Mark Carney ©Bank of England

For Mark Carney, Governor of the Bank of England, "green finance cannot conceivably remain a niche interest" if the economy is to be put back on a stable long-term path to growth. Speaking at the Arthur Burns Memorial Lecture in Berlin, an event traditionally hosted by the Bundesbank in cooperation with the Atlantik-Brücke, Mr Carney contended that green investment is a major opportunity to safeguard stability and growth over the long term, especially given the persistent tight financial conditions.

The 51-year-old Canadian ranks among the best-known experts to have put green finance on the fiscal policy agenda. "It is thanks to you, more than anyone, that the Financial Stability Board is addressing the long-term economic repercussions of climate change," Bundesbank President Jens Weidmann remarked in his welcome speech.

Financial stability risks

Mark Carney, who took office as Governor of the Bank of England in July 2013, distinguished three channels through which climate change affects financial stability. The first concerns the physical risks that arise from the increased frequency and severity of climate- and weather-related events. Insurers are relatively well-placed to manage these physical risks at present, he noted, but warned that growing swathes of our economies look set to become uninsurable against the catastrophic impact of climate change, which ultimately also exposes the broader financial system to large and variable physical risks.

The second problem, one which Mr Carney believes might become more pressing in future, concerns liability risks – that is, parties who have suffered loss from the effects of climate change seeking compensation from those they hold responsible. "Such claims could arise well into the future, as the science and evidence of climate change hardens, though some are already taking action against companies on the grounds of failure to disclose the risks posed to their business models by climate change," Mr Carney explained.

The final and, for Mr Carney, most important threat to financial stability involves transition risks which could result from the adjustment towards a lower-carbon economy.

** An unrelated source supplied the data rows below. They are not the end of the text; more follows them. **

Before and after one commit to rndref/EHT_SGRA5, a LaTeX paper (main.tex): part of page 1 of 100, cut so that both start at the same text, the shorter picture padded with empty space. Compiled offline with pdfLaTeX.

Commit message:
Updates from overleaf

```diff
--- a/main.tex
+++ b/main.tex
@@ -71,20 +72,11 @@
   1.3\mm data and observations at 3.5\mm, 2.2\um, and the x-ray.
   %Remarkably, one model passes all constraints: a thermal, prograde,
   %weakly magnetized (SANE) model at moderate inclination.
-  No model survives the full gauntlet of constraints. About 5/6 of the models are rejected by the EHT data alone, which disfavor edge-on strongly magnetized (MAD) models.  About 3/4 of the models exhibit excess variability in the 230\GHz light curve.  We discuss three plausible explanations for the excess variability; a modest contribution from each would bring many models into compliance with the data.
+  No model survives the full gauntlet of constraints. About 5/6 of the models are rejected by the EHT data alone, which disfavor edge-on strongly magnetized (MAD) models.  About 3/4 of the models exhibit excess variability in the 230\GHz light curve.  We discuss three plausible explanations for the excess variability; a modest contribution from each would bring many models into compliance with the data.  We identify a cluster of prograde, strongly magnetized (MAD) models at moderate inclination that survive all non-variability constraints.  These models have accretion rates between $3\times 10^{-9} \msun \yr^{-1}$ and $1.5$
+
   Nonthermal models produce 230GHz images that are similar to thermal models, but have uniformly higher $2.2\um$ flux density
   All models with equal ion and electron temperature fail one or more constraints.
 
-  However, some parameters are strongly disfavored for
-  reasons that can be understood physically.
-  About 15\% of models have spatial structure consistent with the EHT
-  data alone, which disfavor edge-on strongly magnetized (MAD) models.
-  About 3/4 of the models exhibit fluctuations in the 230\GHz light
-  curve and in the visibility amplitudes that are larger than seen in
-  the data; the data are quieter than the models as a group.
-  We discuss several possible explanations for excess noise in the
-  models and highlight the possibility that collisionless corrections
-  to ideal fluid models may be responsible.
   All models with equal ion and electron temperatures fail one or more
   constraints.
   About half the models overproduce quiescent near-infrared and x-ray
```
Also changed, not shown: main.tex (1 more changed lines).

Changes in policy, technology and physical risks could prompt a reassessment of the value of a large range of assets – with untold repercussions for the financial system.

Invest with foresight

As the tenth anniversary of the start of the crisis approaches, Mr Carney believes that the global economy is caught in a "low-growth low-inflation trap". More than anything, he said, structural reforms are needed to escape from that trap. "In this context, green finance is a major opportunity." The transition, he said, needs to begin early and follow a predictable path, thereby helping the market anticipate the transition to a two-degree world. "The more we invest with foresight, the less we will regret in hindsight," Mr Carney said, adding that this will minimise financial stability risks.

At the end of the day, however, it is the governments, not the central banks, which will have to establish the frameworks for the transition to a low-carbon economy, Mr Carney stressed, noting that the G20 – whose members account for around 85% of global emissions – has a unique responsibility.